Doing so will download the new Rancher agent container and run it. Upon flawless completion, you will receive an output confirming so.
Now, upon going back to the preceding page, click ‘Close’. With that, the new host has become a part of your Rancher server.
Step 5: Create a New Container for Testing
After everything is done, it’s best to check if the process went well. For that purpose, create a demo container, for instance, Ghost.
Doing so is easy. From the Rancher dashboard, go to ‘CATALOG’, followed by ‘Community Catalog.’ Next, in the search box, enter your container name (in this case, Ghost) and press the ‘View Details’ button. Assign a new name and description to your Ghost container and press ‘Launch.’ Once completed, you will see ‘Active’ written before your container name.
Your Ghost container is up and running now. Navigate to ‘INFRASTRUCTURE’ and press ‘Host.’ Here, you must ensure that your Ghost container runs on your new host server.

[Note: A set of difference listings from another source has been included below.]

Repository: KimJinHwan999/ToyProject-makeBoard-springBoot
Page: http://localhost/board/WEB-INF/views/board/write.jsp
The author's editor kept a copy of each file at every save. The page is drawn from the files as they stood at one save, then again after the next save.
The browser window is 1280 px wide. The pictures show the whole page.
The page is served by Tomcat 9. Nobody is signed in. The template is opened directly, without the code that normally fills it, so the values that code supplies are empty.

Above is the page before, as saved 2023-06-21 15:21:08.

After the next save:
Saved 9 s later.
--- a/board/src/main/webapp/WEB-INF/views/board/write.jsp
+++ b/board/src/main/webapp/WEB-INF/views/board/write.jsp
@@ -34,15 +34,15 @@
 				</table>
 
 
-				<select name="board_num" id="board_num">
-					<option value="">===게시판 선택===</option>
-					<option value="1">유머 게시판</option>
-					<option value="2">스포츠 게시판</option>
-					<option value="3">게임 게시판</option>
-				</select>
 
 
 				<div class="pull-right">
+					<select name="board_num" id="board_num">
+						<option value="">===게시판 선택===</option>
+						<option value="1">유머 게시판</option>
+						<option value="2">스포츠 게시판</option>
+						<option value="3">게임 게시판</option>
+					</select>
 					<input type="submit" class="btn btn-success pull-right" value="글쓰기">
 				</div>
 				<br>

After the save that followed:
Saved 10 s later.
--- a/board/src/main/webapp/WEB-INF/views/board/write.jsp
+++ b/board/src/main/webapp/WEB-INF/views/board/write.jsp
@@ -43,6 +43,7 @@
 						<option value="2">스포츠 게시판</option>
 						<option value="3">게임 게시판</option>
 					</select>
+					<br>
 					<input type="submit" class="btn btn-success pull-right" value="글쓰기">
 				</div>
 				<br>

You can verify if your Ghost container installation was successful by going to your browser and typing your new host server IP address. It will take you to the default welcome page of the Ghost blog.
That’s all. Your Rancher installation on CentOS 7 is completed successfully.

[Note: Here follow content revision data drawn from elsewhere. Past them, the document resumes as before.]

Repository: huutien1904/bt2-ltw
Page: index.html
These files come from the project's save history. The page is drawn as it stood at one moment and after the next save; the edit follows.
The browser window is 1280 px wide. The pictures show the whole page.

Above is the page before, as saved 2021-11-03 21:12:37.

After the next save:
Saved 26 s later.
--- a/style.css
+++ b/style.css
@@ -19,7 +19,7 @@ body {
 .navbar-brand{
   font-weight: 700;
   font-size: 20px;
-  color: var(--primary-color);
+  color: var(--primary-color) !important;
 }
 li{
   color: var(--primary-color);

As you can see, the process to install Rancher on CentOS 7 is nothing fancy. By simply following the steps mentioned above, you too can do it with ease. Every step has to be adhered to religiously. From installing Docker to your CentOS 7 to adding a new host – do everything systematically, and there’s nothing to fret about. Also, it’s crucial that you create a demo container to see everything is working fine. Here, we took Ghost as our demo. But, you’re free to pick any container that you desire.
It’s a known fact that Rancher has been a great solution to all K8s container deployment-related problems. Kubernetes, while being an amazing platform, is infamous for container deployment complexities. That’s why tools like Rancher become necessary, almost an essential part of the K8s world. Besides its efficiency, Rancher’s pure open-source facility and multi-cluster support have contributed to it being a maverick among similar platforms. If you too suffer from deployment issues regarding containers and containerized apps in Kubernetes, you shouldn’t misspend any more of your time. Utilize this guide, install Rancher on your local machine with ease. Good luck!